Ray Marshall served as general manager of Lindsay’s storied Academy Theatre from 1985 to 2006 — 21 consecutive years of service. After Marshall moved on, there have been at least nine general managers, and currently there is no general manager at all.
This revolving door — and the erosion of good will associated with it — is not only threatening the theatre’s reputation but its continued operation.
The Academy, said to be the most technically perfect theatre in Canada, is the crown cultural jewel of Lindsay. It was once led and nurtured by Dennis Sweeting, the founder of Kawartha Summer Theatre (KST), who was also the first president of the Association of Canadian Television and Radio Artists (ACTRA). His wife, Maggie Sweeting, was the administrator.
KST ran from 1966 to 1997. At its peak its highest summer attendance for eight plays in nine weeks (six performances a week) yielded about 25,000 ticket sales from 1981-84 .

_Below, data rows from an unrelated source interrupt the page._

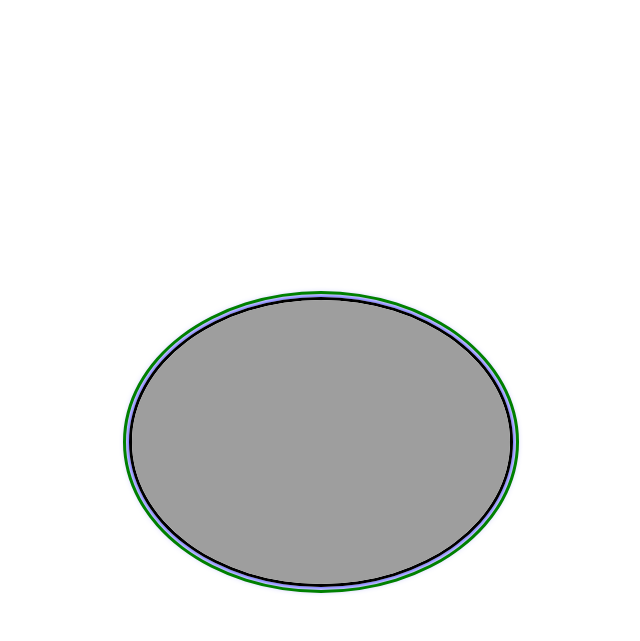
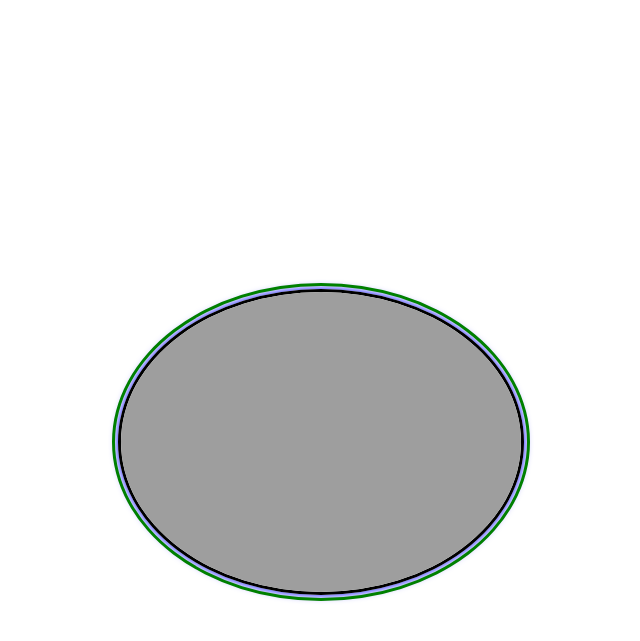
Before and after one commit to ukah/ukah.github.io, a Jekyll site: the page built from index.md, in a window 1280 px wide. Shown: the top 641 px of the page, without its empty margins (313-953 px from the left). Built offline with Jekyll 4.4.1, drawn with Linux system fonts in a browser that asks for light colours.

Commit message:
なんか画像ちっちゃかったので調整

```diff
--- a/_sass/base.scss
+++ b/_sass/base.scss
@@ -16,7 +16,7 @@ body {
   border:3px solid black;
   outline: 3px solid green;
   outline-offset: 3px;
-  max-width: 30vw;
+  max-width: 50dvw;
 
   /* 3重線その1 */
 // border-color: solid 2px #0f0;
```
Also changed, not shown: 1 other file.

The average summer show attendance, per play, was 375-400 people, while matinees and Saturdays were usually sellouts.
Susan Taylor, chair of the cultural centre committee and chair of the cultural centre working group, spoke to the Advocate about the Academy from a bird’s-eye view as someone concerned about arts and culture in our area.
“If we’re looking to tap into and promote the arts within Kawartha Lakes, then the Academy is key,” Taylor says.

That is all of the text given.